Review | Past Lives | 2023
There's something deeply wistful about writer/director Celine Song's debut feature, Past Lives, a decades spanning romance about the chances we take and the ones we don't in both life and love.
Some have compared it to David Lean's Brief Encounter, but for me the most striking comparison is with Richard Linklater's Before Trilogy, condensing decades of two people coming in and out of each other's lives into a heartrending 106 minutes. But what's impressive about it is how it uses that brief runtime to really settle in with these characters, even across its decade-long time jumps. Nora immigrates from Korea with her parents as a 12-year-old, reconnects with her childhood best friend via social media, and eventually moves on with her life, naturally losing touch but never the connection that drew them together in the first place.
Song's film deals a lot in themes of fate and destiny, but unlike many other films of which that is true, Past Lives feels more honest about the role of time and distance. It's as much about life's "what ifs" as it is about the natural progression of life. Sometimes things just don't work out, and you find someone else you're just as well suited for in the meantime. Through a deeply compassionate lens, Song grapples with those conflicting feelings, of longing for the familiar and dwelling in the "what ifs" vs moving on and living in the present instead of the past. In that way, Past Lives also deals head-on with nostalgia itself, and the place in our lives of things (and people) that we have perhaps outgrown.
The lovely thing here is that Song takes time to acknowledge the inherent sadness of that without ignoring the beauty of living and loving in the here and now. It's the inherent contradiction of the human condition, missing what we've lost while loving what we have. It's likely that many viewers will find themselves reminded of their Hae Sung, but the beauty of Past Lives is that you may find yourself thinking of your own Arthur too.

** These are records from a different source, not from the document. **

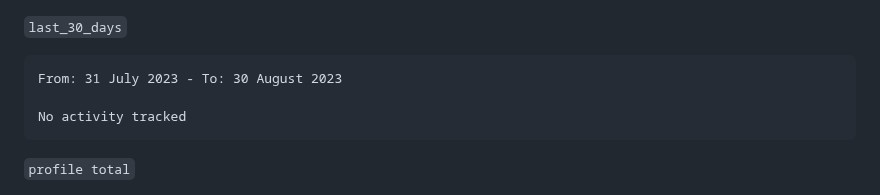
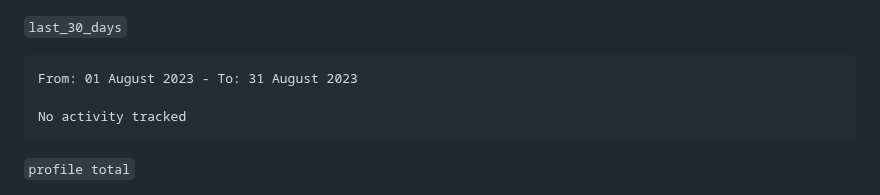
Before and after one commit to qte77/qte77, a Markdown page: README.md, the part around the change. Drawn GitHub-style.

Commit message:
Updated waka-readme graph with new metrics

````diff
--- a/README.md
+++ b/README.md
@@ -53,7 +53,7 @@
 <!--START_SECTION:waka-->
 
 ```txt
-From: 31 July 2023 - To: 30 August 2023
+From: 01 August 2023 - To: 31 August 2023
 
 No activity tracked
 ```
````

Song juggles so many tricky and often conflicting emotions, then deftly wraps them in a delicate but devastating package. It's a dreamy, melancholy, and altogether remarkable debut.